• _TASK STATEMENT_: Go through the entries below and write each one out exactly.

Change listing data:
<<<<
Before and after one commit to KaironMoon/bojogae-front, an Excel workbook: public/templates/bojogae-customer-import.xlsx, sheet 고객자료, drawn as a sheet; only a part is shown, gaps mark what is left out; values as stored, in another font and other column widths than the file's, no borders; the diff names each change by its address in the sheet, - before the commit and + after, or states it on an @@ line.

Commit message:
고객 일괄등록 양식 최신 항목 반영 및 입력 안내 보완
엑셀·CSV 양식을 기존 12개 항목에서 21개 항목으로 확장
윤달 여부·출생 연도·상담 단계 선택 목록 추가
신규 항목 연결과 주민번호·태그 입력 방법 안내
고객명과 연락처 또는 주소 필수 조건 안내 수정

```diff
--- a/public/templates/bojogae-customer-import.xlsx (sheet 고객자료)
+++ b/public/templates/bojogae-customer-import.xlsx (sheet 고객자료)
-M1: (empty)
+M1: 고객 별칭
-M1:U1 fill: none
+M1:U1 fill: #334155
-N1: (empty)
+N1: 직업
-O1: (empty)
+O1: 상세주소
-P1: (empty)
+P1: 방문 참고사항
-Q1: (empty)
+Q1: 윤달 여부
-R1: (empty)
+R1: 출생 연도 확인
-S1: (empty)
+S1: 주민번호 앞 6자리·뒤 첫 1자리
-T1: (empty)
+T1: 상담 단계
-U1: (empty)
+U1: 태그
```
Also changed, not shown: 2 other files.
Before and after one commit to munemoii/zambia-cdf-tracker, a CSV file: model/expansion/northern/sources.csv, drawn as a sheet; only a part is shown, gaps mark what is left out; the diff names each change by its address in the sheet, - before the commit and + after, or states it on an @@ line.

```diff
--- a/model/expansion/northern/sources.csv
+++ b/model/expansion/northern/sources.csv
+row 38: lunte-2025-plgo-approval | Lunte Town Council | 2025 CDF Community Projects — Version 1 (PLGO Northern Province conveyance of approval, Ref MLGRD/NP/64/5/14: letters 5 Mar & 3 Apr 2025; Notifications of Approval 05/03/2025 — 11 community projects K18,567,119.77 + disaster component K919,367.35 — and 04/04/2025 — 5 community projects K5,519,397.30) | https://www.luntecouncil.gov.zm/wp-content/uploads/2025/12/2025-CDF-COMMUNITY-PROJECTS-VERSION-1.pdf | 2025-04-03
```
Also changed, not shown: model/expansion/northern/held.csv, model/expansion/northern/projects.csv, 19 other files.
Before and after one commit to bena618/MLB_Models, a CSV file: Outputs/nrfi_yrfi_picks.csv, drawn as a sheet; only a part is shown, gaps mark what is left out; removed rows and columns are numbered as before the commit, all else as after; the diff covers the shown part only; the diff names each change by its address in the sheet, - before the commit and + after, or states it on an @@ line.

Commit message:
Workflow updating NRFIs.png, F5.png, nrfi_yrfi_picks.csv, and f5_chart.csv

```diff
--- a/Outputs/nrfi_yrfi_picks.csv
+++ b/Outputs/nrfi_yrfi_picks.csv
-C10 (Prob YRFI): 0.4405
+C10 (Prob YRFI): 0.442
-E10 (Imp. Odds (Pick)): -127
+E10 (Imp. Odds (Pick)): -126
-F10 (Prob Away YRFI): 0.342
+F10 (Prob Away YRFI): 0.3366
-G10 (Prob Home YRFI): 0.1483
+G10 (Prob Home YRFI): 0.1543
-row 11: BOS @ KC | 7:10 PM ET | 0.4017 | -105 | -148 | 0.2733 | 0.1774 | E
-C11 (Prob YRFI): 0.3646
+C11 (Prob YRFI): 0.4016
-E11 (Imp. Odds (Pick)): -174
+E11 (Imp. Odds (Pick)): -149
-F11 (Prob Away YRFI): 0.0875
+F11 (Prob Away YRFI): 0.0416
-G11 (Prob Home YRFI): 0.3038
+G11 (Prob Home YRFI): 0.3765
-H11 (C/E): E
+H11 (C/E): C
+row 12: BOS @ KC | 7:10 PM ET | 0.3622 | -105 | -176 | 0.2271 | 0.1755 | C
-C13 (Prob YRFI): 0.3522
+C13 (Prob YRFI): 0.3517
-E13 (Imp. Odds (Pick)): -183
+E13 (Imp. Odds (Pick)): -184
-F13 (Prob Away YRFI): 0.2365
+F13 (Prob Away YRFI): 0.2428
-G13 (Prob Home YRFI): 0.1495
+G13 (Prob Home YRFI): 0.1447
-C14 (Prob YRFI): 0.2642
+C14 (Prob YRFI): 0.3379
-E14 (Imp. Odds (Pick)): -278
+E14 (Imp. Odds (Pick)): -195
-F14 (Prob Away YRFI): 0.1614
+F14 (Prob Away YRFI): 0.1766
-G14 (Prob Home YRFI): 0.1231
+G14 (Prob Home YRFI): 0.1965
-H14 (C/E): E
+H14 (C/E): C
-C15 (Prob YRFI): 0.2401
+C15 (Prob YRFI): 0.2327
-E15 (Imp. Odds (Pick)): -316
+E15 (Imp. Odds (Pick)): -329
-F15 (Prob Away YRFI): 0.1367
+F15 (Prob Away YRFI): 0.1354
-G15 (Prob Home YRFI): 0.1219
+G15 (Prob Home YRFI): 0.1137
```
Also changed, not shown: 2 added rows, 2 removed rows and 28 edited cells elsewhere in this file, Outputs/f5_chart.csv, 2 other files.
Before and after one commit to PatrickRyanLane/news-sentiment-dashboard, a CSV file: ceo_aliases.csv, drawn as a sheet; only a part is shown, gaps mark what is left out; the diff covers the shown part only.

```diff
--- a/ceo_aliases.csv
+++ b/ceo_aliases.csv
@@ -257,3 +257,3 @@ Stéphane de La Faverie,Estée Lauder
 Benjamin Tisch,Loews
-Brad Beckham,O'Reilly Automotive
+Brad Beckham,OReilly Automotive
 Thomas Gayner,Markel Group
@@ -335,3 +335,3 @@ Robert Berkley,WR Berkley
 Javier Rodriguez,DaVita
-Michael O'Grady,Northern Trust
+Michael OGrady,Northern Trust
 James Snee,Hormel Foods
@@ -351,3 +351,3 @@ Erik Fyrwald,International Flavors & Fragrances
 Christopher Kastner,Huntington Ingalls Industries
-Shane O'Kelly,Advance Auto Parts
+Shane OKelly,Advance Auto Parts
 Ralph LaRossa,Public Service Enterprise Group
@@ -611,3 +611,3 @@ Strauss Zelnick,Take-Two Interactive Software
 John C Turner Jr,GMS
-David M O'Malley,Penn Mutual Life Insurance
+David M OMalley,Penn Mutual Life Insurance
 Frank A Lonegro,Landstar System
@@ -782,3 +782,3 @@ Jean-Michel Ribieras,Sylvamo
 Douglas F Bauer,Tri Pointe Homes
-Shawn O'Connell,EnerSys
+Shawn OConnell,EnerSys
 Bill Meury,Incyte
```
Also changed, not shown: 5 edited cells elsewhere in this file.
>>>>
• _ANSWER BOX_:
Before and after one commit to KaironMoon/bojogae-front, an Excel workbook: public/templates/bojogae-customer-import.xlsx, sheet 고객자료, drawn as a sheet; only a part is shown, gaps mark what is left out; values as stored, in another font and other column widths than the file's, no borders; the diff names each change by its address in the sheet, - before the commit and + after, or states it on an @@ line.

Commit message:
고객 일괄등록 양식 최신 항목 반영 및 입력 안내 보완
엑셀·CSV 양식을 기존 12개 항목에서 21개 항목으로 확장
윤달 여부·출생 연도·상담 단계 선택 목록 추가
신규 항목 연결과 주민번호·태그 입력 방법 안내
고객명과 연락처 또는 주소 필수 조건 안내 수정

```diff
--- a/public/templates/bojogae-customer-import.xlsx (sheet 고객자료)
+++ b/public/templates/bojogae-customer-import.xlsx (sheet 고객자료)
-M1: (empty)
+M1: 고객 별칭
-M1:U1 fill: none
+M1:U1 fill: #334155
-N1: (empty)
+N1: 직업
-O1: (empty)
+O1: 상세주소
-P1: (empty)
+P1: 방문 참고사항
-Q1: (empty)
+Q1: 윤달 여부
-R1: (empty)
+R1: 출생 연도 확인
-S1: (empty)
+S1: 주민번호 앞 6자리·뒤 첫 1자리
-T1: (empty)
+T1: 상담 단계
-U1: (empty)
+U1: 태그
```
Also changed, not shown: 2 other files.
Before and after one commit to munemoii/zambia-cdf-tracker, a CSV file: model/expansion/northern/sources.csv, drawn as a sheet; only a part is shown, gaps mark what is left out; the diff names each change by its address in the sheet, - before the commit and + after, or states it on an @@ line.

```diff
--- a/model/expansion/northern/sources.csv
+++ b/model/expansion/northern/sources.csv
+row 38: lunte-2025-plgo-approval | Lunte Town Council | 2025 CDF Community Projects — Version 1 (PLGO Northern Province conveyance of approval, Ref MLGRD/NP/64/5/14: letters 5 Mar & 3 Apr 2025; Notifications of Approval 05/03/2025 — 11 community projects K18,567,119.77 + disaster component K919,367.35 — and 04/04/2025 — 5 community projects K5,519,397.30) | https://www.luntecouncil.gov.zm/wp-content/uploads/2025/12/2025-CDF-COMMUNITY-PROJECTS-VERSION-1.pdf | 2025-04-03
```
Also changed, not shown: model/expansion/northern/held.csv, model/expansion/northern/projects.csv, 19 other files.
Before and after one commit to bena618/MLB_Models, a CSV file: Outputs/nrfi_yrfi_picks.csv, drawn as a sheet; only a part is shown, gaps mark what is left out; removed rows and columns are numbered as before the commit, all else as after; the diff covers the shown part only; the diff names each change by its address in the sheet, - before the commit and + after, or states it on an @@ line.

Commit message:
Workflow updating NRFIs.png, F5.png, nrfi_yrfi_picks.csv, and f5_chart.csv

```diff
--- a/Outputs/nrfi_yrfi_picks.csv
+++ b/Outputs/nrfi_yrfi_picks.csv
-C10 (Prob YRFI): 0.4405
+C10 (Prob YRFI): 0.442
-E10 (Imp. Odds (Pick)): -127
+E10 (Imp. Odds (Pick)): -126
-F10 (Prob Away YRFI): 0.342
+F10 (Prob Away YRFI): 0.3366
-G10 (Prob Home YRFI): 0.1483
+G10 (Prob Home YRFI): 0.1543
-row 11: BOS @ KC | 7:10 PM ET | 0.4017 | -105 | -148 | 0.2733 | 0.1774 | E
-C11 (Prob YRFI): 0.3646
+C11 (Prob YRFI): 0.4016
-E11 (Imp. Odds (Pick)): -174
+E11 (Imp. Odds (Pick)): -149
-F11 (Prob Away YRFI): 0.0875
+F11 (Prob Away YRFI): 0.0416
-G11 (Prob Home YRFI): 0.3038
+G11 (Prob Home YRFI): 0.3765
-H11 (C/E): E
+H11 (C/E): C
+row 12: BOS @ KC | 7:10 PM ET | 0.3622 | -105 | -176 | 0.2271 | 0.1755 | C
-C13 (Prob YRFI): 0.3522
+C13 (Prob YRFI): 0.3517
-E13 (Imp. Odds (Pick)): -183
+E13 (Imp. Odds (Pick)): -184
-F13 (Prob Away YRFI): 0.2365
+F13 (Prob Away YRFI): 0.2428
-G13 (Prob Home YRFI): 0.1495
+G13 (Prob Home YRFI): 0.1447
-C14 (Prob YRFI): 0.2642
+C14 (Prob YRFI): 0.3379
-E14 (Imp. Odds (Pick)): -278
+E14 (Imp. Odds (Pick)): -195
-F14 (Prob Away YRFI): 0.1614
+F14 (Prob Away YRFI): 0.1766
-G14 (Prob Home YRFI): 0.1231
+G14 (Prob Home YRFI): 0.1965
-H14 (C/E): E
+H14 (C/E): C
-C15 (Prob YRFI): 0.2401
+C15 (Prob YRFI): 0.2327
-E15 (Imp. Odds (Pick)): -316
+E15 (Imp. Odds (Pick)): -329
-F15 (Prob Away YRFI): 0.1367
+F15 (Prob Away YRFI): 0.1354
-G15 (Prob Home YRFI): 0.1219
+G15 (Prob Home YRFI): 0.1137
```
Also changed, not shown: 2 added rows, 2 removed rows and 28 edited cells elsewhere in this file, Outputs/f5_chart.csv, 2 other files.
Before and after one commit to PatrickRyanLane/news-sentiment-dashboard, a CSV file: ceo_aliases.csv, drawn as a sheet; only a part is shown, gaps mark what is left out; the diff covers the shown part only.

```diff
--- a/ceo_aliases.csv
+++ b/ceo_aliases.csv
@@ -257,3 +257,3 @@ Stéphane de La Faverie,Estée Lauder
 Benjamin Tisch,Loews
-Brad Beckham,O'Reilly Automotive
+Brad Beckham,OReilly Automotive
 Thomas Gayner,Markel Group
@@ -335,3 +335,3 @@ Robert Berkley,WR Berkley
 Javier Rodriguez,DaVita
-Michael O'Grady,Northern Trust
+Michael OGrady,Northern Trust
 James Snee,Hormel Foods
@@ -351,3 +351,3 @@ Erik Fyrwald,International Flavors & Fragrances
 Christopher Kastner,Huntington Ingalls Industries
-Shane O'Kelly,Advance Auto Parts
+Shane OKelly,Advance Auto Parts
 Ralph LaRossa,Public Service Enterprise Group
@@ -611,3 +611,3 @@ Strauss Zelnick,Take-Two Interactive Software
 John C Turner Jr,GMS
-David M O'Malley,Penn Mutual Life Insurance
+David M OMalley,Penn Mutual Life Insurance
 Frank A Lonegro,Landstar System
@@ -782,3 +782,3 @@ Jean-Michel Ribieras,Sylvamo
 Douglas F Bauer,Tri Pointe Homes
-Shawn O'Connell,EnerSys
+Shawn OConnell,EnerSys
 Bill Meury,Incyte
```
Also changed, not shown: 5 edited cells elsewhere in this file.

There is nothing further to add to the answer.